PROBLEM DETAILS –
Repeat each entry. Keep every line exactly as it is.

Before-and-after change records
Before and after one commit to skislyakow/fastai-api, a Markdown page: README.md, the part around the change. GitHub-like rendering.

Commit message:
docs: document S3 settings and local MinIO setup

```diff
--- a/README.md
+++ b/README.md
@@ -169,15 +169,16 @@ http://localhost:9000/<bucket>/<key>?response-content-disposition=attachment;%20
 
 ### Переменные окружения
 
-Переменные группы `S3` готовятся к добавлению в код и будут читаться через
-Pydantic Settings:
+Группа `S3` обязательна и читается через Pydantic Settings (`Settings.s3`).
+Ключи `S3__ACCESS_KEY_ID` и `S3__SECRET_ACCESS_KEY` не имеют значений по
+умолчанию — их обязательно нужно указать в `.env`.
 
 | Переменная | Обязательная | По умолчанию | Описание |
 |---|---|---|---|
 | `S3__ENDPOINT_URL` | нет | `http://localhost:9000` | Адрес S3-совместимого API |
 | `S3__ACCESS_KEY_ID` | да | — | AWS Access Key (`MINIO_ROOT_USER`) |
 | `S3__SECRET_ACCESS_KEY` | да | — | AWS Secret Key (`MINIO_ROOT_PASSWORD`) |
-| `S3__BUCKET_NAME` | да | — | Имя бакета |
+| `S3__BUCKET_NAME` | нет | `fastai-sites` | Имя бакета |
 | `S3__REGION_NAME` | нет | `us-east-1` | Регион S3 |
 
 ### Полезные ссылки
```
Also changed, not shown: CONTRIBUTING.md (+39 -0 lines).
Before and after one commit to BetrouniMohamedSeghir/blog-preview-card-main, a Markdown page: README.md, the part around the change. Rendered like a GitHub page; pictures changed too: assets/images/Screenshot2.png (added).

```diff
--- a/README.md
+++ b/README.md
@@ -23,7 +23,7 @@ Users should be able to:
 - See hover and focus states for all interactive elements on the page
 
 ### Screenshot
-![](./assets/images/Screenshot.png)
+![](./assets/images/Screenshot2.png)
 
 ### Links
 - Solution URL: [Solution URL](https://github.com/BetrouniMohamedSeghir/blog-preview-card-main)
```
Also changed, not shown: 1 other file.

SOLUTION –
Before and after one commit to skislyakow/fastai-api, a Markdown page: README.md, the part around the change. GitHub-like rendering.

Commit message:
docs: document S3 settings and local MinIO setup

```diff
--- a/README.md
+++ b/README.md
@@ -169,15 +169,16 @@ http://localhost:9000/<bucket>/<key>?response-content-disposition=attachment;%20
 
 ### Переменные окружения
 
-Переменные группы `S3` готовятся к добавлению в код и будут читаться через
-Pydantic Settings:
+Группа `S3` обязательна и читается через Pydantic Settings (`Settings.s3`).
+Ключи `S3__ACCESS_KEY_ID` и `S3__SECRET_ACCESS_KEY` не имеют значений по
+умолчанию — их обязательно нужно указать в `.env`.
 
 | Переменная | Обязательная | По умолчанию | Описание |
 |---|---|---|---|
 | `S3__ENDPOINT_URL` | нет | `http://localhost:9000` | Адрес S3-совместимого API |
 | `S3__ACCESS_KEY_ID` | да | — | AWS Access Key (`MINIO_ROOT_USER`) |
 | `S3__SECRET_ACCESS_KEY` | да | — | AWS Secret Key (`MINIO_ROOT_PASSWORD`) |
-| `S3__BUCKET_NAME` | да | — | Имя бакета |
+| `S3__BUCKET_NAME` | нет | `fastai-sites` | Имя бакета |
 | `S3__REGION_NAME` | нет | `us-east-1` | Регион S3 |
 
 ### Полезные ссылки
```
Also changed, not shown: CONTRIBUTING.md (+39 -0 lines).
Before and after one commit to BetrouniMohamedSeghir/blog-preview-card-main, a Markdown page: README.md, the part around the change. Rendered like a GitHub page; pictures changed too: assets/images/Screenshot2.png (added).

```diff
--- a/README.md
+++ b/README.md
@@ -23,7 +23,7 @@ Users should be able to:
 - See hover and focus states for all interactive elements on the page
 
 ### Screenshot
-![](./assets/images/Screenshot.png)
+![](./assets/images/Screenshot2.png)
 
 ### Links
 - Solution URL: [Solution URL](https://github.com/BetrouniMohamedSeghir/blog-preview-card-main)
```
Also changed, not shown: 1 other file.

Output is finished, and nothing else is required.